* [WORK REQUEST]:
Before you reproduce the entries that follow, strip out any image they contain and keep the rest exact.

··· GIVEN INFORMATION ···

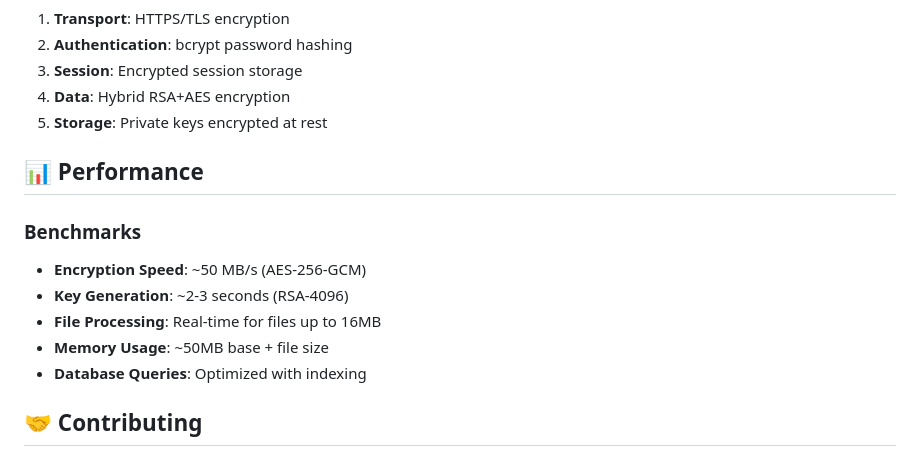
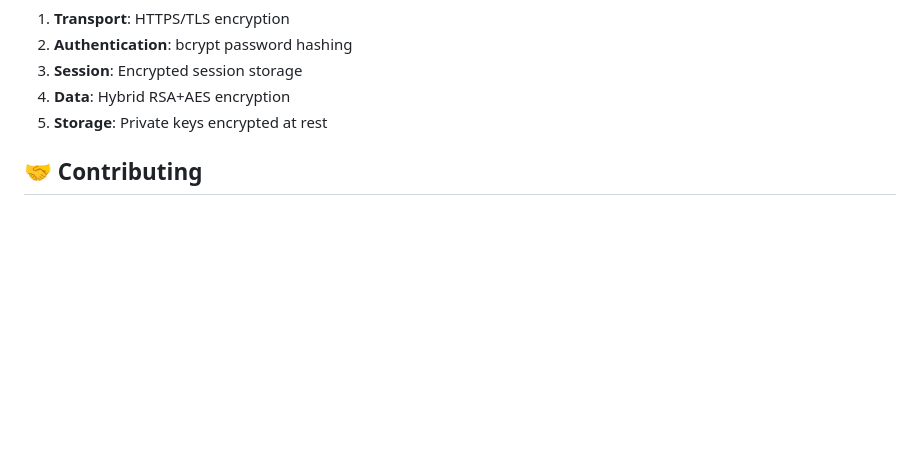
Before and after one commit to Rutvikci22-Dhakate/AudioCrypt, a Markdown page: README.md, the part around the change. Drawn GitHub-style; blank space fills up the shorter version.

Commit message:
Delete performance benchmarks from README
Removed performance benchmarks section from README.

```diff
--- a/README.md
+++ b/README.md
@@ -168,15 +168,6 @@ docker run -d -p 5000:5000 --name audiocrypt-app audiocrypt
 4. **Data**: Hybrid RSA+AES encryption
 5. **Storage**: Private keys encrypted at rest
 
-## 📊 **Performance**
-
-### **Benchmarks**
-- **Encryption Speed**: ~50 MB/s (AES-256-GCM)
-- **Key Generation**: ~2-3 seconds (RSA-4096)
-- **File Processing**: Real-time for files up to 16MB
-- **Memory Usage**: ~50MB base + file size
-- **Database Queries**: Optimized with indexing
-
 ## 🤝 **Contributing**
 
 1. Fork the repository
```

···

* [RESPONSE BOX]:
Before and after one commit to Rutvikci22-Dhakate/AudioCrypt, a Markdown page: README.md, the part around the change. Drawn GitHub-style; blank space fills up the shorter version.

Commit message:
Delete performance benchmarks from README
Removed performance benchmarks section from README.

```diff
--- a/README.md
+++ b/README.md
@@ -168,15 +168,6 @@ docker run -d -p 5000:5000 --name audiocrypt-app audiocrypt
 4. **Data**: Hybrid RSA+AES encryption
 5. **Storage**: Private keys encrypted at rest
 
-## 📊 **Performance**
-
-### **Benchmarks**
-- **Encryption Speed**: ~50 MB/s (AES-256-GCM)
-- **Key Generation**: ~2-3 seconds (RSA-4096)
-- **File Processing**: Real-time for files up to 16MB
-- **Memory Usage**: ~50MB base + file size
-- **Database Queries**: Optimized with indexing
-
 ## 🤝 **Contributing**
 
 1. Fork the repository
```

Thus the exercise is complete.